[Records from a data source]
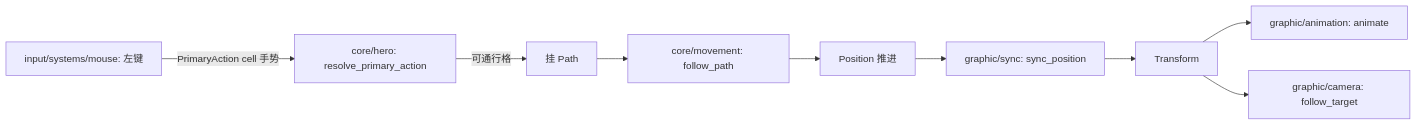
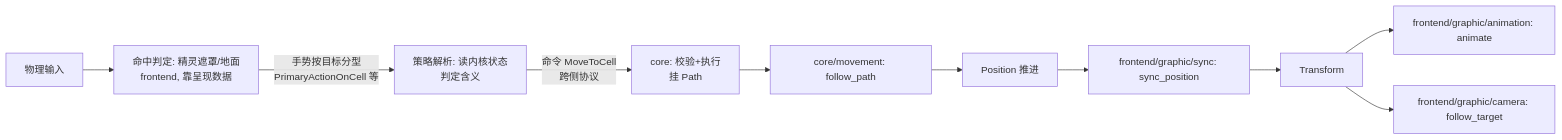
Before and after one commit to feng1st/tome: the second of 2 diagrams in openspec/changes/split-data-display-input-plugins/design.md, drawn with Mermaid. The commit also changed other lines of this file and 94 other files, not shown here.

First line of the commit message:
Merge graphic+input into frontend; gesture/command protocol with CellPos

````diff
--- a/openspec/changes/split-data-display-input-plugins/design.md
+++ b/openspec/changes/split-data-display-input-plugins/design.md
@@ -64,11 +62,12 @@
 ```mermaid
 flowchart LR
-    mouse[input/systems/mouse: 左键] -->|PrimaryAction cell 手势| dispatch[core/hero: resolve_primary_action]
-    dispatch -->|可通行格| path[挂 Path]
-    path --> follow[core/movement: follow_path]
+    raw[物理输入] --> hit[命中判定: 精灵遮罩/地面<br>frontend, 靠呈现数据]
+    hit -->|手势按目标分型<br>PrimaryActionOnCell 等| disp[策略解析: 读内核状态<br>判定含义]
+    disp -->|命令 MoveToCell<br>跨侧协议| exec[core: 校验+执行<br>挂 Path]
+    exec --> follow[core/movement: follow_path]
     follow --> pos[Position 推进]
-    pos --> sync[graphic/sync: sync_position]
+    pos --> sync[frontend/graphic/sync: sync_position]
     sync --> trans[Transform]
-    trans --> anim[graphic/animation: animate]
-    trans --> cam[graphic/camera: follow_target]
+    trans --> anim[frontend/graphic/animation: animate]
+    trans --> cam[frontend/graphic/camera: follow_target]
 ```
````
---
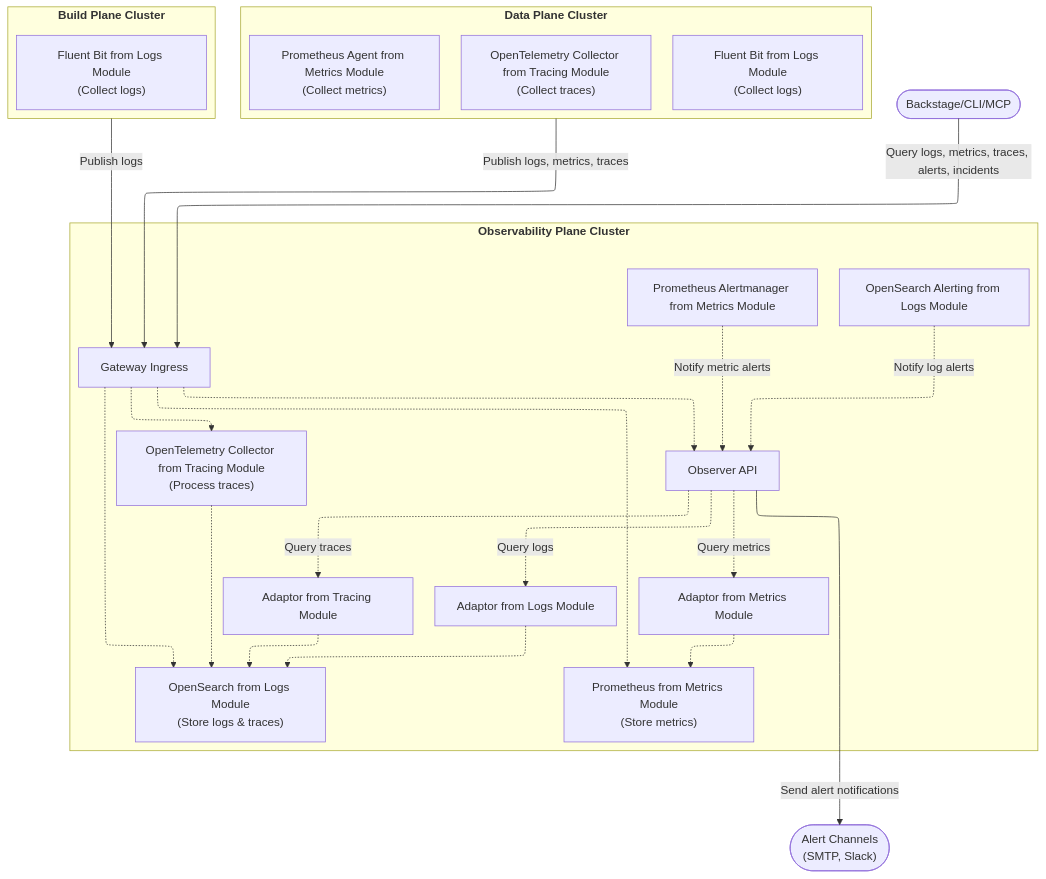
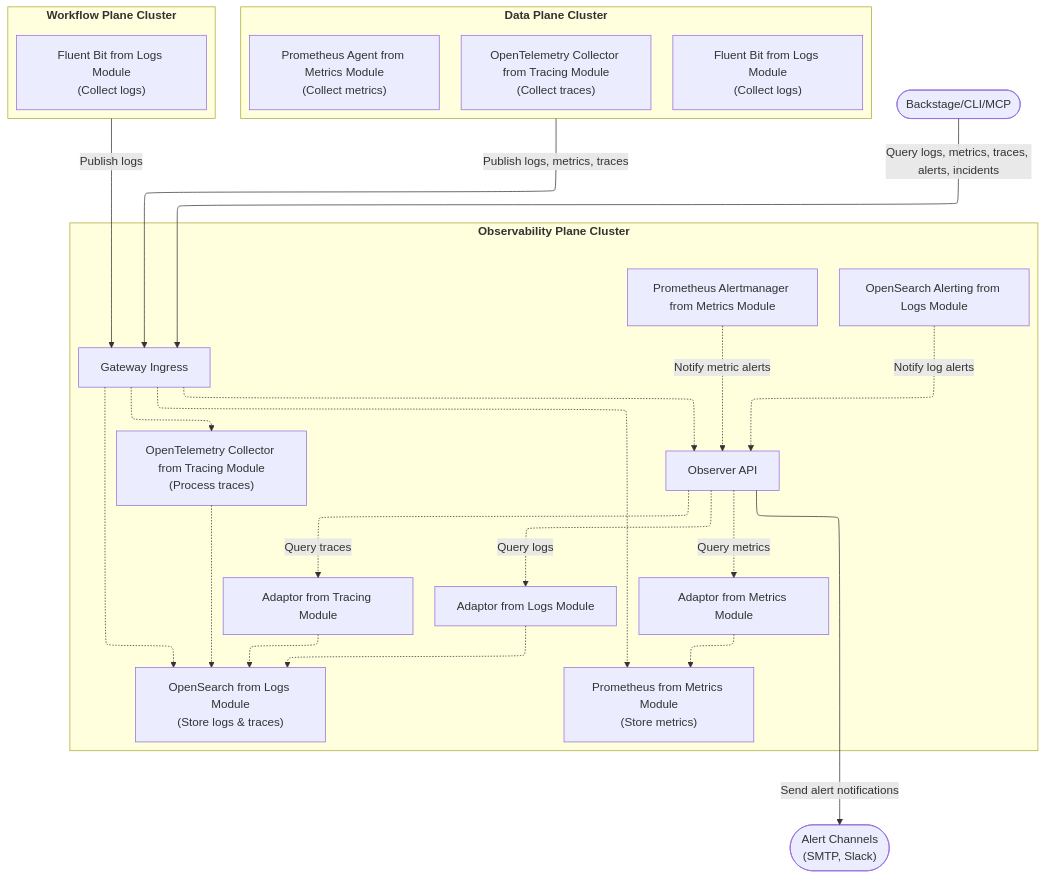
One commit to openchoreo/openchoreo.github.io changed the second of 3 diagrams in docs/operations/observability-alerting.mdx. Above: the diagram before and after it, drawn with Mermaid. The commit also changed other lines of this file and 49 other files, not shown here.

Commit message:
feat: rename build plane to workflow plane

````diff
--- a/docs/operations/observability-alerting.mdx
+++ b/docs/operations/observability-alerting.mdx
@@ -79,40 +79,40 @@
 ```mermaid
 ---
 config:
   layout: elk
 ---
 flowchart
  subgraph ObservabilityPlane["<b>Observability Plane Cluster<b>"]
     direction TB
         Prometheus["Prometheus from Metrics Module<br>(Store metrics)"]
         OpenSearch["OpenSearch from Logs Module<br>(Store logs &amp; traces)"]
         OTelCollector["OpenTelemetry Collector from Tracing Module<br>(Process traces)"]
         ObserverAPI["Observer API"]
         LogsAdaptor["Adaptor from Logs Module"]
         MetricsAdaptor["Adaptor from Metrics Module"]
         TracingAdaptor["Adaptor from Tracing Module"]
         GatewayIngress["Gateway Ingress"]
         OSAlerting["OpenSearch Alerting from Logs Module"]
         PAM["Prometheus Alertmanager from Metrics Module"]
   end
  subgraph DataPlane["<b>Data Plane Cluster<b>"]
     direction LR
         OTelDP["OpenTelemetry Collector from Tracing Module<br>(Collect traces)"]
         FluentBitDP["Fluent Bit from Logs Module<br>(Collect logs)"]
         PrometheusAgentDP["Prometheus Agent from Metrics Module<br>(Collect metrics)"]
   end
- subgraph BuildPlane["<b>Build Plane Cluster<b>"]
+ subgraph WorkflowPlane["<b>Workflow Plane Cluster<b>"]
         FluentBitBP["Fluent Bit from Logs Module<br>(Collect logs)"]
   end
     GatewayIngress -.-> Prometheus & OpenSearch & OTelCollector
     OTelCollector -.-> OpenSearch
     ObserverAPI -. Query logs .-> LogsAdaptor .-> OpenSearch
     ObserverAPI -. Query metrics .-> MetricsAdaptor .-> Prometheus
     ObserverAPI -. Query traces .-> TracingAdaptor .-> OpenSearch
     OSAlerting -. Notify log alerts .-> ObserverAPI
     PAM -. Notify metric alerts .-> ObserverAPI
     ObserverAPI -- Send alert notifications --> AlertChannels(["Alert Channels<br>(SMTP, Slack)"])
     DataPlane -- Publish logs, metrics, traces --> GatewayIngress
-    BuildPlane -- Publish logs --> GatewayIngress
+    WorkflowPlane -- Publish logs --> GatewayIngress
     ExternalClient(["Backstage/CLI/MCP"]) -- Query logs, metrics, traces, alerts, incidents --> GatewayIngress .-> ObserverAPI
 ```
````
==
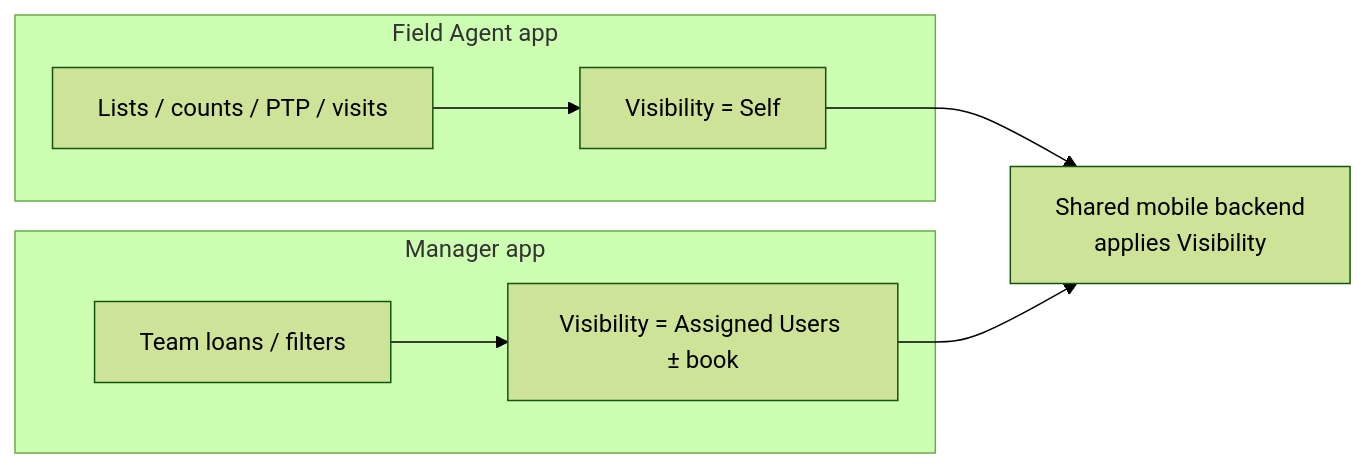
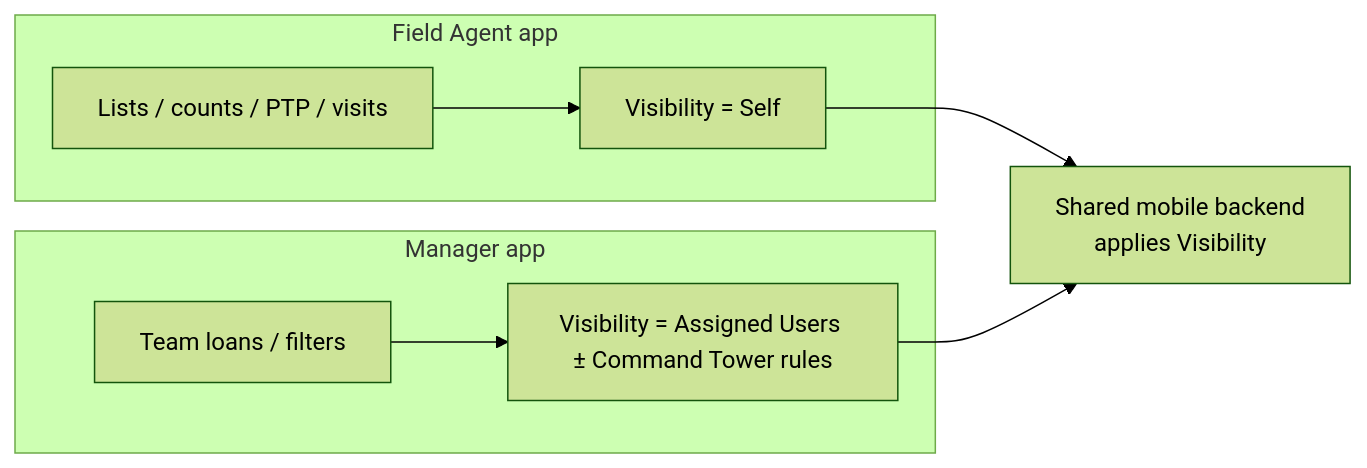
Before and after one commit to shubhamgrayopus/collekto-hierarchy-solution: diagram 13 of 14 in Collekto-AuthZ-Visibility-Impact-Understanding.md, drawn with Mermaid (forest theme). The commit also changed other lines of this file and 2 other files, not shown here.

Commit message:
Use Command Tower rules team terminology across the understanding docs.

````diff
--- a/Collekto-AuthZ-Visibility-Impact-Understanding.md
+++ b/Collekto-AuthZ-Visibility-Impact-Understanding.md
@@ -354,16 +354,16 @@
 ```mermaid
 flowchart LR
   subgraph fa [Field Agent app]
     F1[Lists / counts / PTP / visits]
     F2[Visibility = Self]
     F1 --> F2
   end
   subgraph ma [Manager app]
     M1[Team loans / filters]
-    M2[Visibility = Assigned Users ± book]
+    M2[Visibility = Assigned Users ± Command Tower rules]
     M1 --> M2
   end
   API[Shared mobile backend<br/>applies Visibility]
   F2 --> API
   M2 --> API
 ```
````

_ASSIGNED TASK_
Look through the entries and return every line where "Agent" appears.

_ANSWER FOR THE TASK_
         PrometheusAgentDP["Prometheus Agent from Metrics Module<br>(Collect metrics)"]
   subgraph fa [Field Agent app]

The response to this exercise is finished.